BEWARE, the unripe fruit contains Oxalic Acid in a form that, if eaten, causes immediate and painful irritation, swelling, blistering, and loss of voice – or in very rare cases, death! This particular vine is the ONLY edible fruit-producing member of the philodendron family. If you are looking for the Monstera Deliciosa, it is usually available between June and September, although I wish you luck in finding it as it is not a common fruit. I did not know anything about the fruit when I tried it and absolutely loved it. Do not be frightened to try it, instead educate yourself well, and good luck on your hunt of the elusive Monstera Deliciosa.
Mussels, Clams and Squid, Oh My! At last our paella arrived loaded with seafood, mussels, clams, octopus, little teeny weeny squid, prawns, and tender white fish.
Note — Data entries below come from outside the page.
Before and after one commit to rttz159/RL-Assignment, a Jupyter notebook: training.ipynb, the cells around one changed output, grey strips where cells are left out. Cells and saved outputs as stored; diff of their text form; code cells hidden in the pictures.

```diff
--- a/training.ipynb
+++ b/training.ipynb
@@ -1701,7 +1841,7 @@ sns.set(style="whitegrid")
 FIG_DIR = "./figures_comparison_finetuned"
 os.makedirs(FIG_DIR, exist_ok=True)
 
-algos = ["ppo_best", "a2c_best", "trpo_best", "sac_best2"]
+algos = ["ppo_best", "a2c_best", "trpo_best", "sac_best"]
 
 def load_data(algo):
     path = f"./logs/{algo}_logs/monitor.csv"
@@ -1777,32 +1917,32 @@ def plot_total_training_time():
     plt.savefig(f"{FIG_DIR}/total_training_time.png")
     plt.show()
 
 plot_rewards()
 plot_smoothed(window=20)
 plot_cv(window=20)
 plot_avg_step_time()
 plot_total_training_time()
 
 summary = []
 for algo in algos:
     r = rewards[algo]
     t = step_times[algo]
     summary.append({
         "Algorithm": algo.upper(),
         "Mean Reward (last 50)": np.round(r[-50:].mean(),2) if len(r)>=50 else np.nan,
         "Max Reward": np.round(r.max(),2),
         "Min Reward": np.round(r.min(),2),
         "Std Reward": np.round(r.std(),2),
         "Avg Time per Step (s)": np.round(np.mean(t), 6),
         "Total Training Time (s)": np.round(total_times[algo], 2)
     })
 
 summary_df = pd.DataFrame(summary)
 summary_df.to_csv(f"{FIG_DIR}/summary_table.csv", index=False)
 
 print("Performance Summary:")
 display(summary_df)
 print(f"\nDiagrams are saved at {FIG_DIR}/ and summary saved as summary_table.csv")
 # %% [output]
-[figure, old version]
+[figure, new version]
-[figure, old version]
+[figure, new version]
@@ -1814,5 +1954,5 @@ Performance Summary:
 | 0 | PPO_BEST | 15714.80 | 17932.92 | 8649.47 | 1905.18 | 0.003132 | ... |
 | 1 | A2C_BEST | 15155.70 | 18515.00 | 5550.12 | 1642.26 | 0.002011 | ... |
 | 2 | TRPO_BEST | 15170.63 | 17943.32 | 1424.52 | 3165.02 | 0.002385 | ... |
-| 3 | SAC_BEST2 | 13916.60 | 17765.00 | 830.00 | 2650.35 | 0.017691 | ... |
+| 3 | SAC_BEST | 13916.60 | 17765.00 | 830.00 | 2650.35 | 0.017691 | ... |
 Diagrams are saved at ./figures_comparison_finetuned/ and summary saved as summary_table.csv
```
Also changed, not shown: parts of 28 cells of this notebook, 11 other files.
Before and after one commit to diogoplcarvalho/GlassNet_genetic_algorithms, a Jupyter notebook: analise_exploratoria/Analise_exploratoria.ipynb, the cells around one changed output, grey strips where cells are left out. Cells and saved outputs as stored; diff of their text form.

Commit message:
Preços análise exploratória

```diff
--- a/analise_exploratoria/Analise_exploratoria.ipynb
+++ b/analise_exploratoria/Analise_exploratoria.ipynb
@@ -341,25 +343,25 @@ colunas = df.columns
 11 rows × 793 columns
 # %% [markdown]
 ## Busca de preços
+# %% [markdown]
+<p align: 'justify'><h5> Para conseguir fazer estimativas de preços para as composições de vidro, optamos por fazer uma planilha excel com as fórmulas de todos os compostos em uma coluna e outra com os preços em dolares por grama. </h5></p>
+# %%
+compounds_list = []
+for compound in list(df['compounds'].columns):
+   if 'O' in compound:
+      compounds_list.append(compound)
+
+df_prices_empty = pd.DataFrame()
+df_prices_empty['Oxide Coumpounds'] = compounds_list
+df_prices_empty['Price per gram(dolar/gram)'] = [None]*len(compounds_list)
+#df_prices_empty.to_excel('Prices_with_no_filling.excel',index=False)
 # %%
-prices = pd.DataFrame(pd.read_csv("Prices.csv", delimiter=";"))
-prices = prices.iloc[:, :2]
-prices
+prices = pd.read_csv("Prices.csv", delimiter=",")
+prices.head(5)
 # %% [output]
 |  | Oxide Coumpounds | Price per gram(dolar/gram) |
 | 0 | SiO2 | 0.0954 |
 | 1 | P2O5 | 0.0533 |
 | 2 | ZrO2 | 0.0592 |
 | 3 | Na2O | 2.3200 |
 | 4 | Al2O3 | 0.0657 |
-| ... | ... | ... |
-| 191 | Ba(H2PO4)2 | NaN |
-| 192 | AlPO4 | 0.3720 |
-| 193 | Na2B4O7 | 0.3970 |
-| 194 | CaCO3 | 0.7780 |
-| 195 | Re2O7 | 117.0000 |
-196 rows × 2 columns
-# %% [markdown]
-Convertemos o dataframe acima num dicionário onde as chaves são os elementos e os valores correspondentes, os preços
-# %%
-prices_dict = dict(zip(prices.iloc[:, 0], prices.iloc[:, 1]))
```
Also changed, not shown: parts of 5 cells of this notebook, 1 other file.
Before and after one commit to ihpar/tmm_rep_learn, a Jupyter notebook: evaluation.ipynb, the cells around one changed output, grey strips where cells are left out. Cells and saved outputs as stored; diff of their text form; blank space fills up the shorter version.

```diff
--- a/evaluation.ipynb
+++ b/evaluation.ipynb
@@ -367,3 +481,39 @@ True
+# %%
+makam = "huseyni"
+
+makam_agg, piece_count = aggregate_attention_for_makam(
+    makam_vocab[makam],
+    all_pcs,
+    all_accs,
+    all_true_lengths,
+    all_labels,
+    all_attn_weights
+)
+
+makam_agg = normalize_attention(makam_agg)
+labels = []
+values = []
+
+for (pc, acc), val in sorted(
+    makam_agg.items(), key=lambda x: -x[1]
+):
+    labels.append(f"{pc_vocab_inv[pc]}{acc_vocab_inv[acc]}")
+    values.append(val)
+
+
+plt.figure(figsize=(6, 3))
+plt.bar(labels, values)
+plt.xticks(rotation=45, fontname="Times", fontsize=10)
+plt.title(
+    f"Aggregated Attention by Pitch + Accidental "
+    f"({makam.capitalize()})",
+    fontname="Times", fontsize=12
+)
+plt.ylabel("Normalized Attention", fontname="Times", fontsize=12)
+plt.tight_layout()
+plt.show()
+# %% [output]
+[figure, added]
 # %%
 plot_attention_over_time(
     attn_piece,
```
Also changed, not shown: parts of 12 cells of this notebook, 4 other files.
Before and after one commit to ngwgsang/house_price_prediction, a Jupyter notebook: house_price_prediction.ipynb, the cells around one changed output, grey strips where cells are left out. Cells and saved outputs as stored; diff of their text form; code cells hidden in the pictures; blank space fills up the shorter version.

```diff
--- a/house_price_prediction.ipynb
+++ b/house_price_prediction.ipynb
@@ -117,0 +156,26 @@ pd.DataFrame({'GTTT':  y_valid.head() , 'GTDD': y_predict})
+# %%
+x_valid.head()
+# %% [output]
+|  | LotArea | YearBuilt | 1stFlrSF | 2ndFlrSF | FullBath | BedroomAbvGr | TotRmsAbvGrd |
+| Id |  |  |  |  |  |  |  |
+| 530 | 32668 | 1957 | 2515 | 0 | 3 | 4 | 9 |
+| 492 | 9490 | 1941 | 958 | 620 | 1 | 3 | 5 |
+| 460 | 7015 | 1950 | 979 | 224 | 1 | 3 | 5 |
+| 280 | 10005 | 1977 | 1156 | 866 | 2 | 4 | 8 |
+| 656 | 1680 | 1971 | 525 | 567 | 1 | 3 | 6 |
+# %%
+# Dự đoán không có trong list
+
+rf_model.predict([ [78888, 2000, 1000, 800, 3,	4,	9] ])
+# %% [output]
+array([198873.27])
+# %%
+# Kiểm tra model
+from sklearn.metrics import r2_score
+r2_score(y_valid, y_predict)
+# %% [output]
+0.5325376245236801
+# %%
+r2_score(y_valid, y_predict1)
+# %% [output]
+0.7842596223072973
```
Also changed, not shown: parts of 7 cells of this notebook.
It was bright with saffron (obvious that the cook was not greedy with the precious spice). Even ordering just for three, we could have accommodated two more with the generous size paella pan that they brought out for us.
Mixed seafood paella – My favorite Spanish Seafood Paella recipe.
Also check out my Spanish Paella Dinner Menu which includes this recipe.
It was a fabulous lunch and when we thanked the chef and inquired about the delicious green fruit, he and I attempted to communicate with our sparse knowledge of each other’s language. In the end. the owner smiled, placed it in my hand, and sent me on my way to Málaga with my own Monstera Deliciosa. I would definitely recommend this outstanding fruit!
Travels in Andalusia, Spain – Indexed by Cities Visited:
Torremolinos and Malaga, Spain – Part 1
Tangier, Morocco (Africa) – Part 4
Gibraltar, United Kingdom – Part 5
Jerez de la Frontera, Spain – Part 6
Olvera and Antequera, Spain – Part 7
Granada and Almeria, Spain – Part 8
Motril, Spain – Part 9
Categories:Food Travels in Spain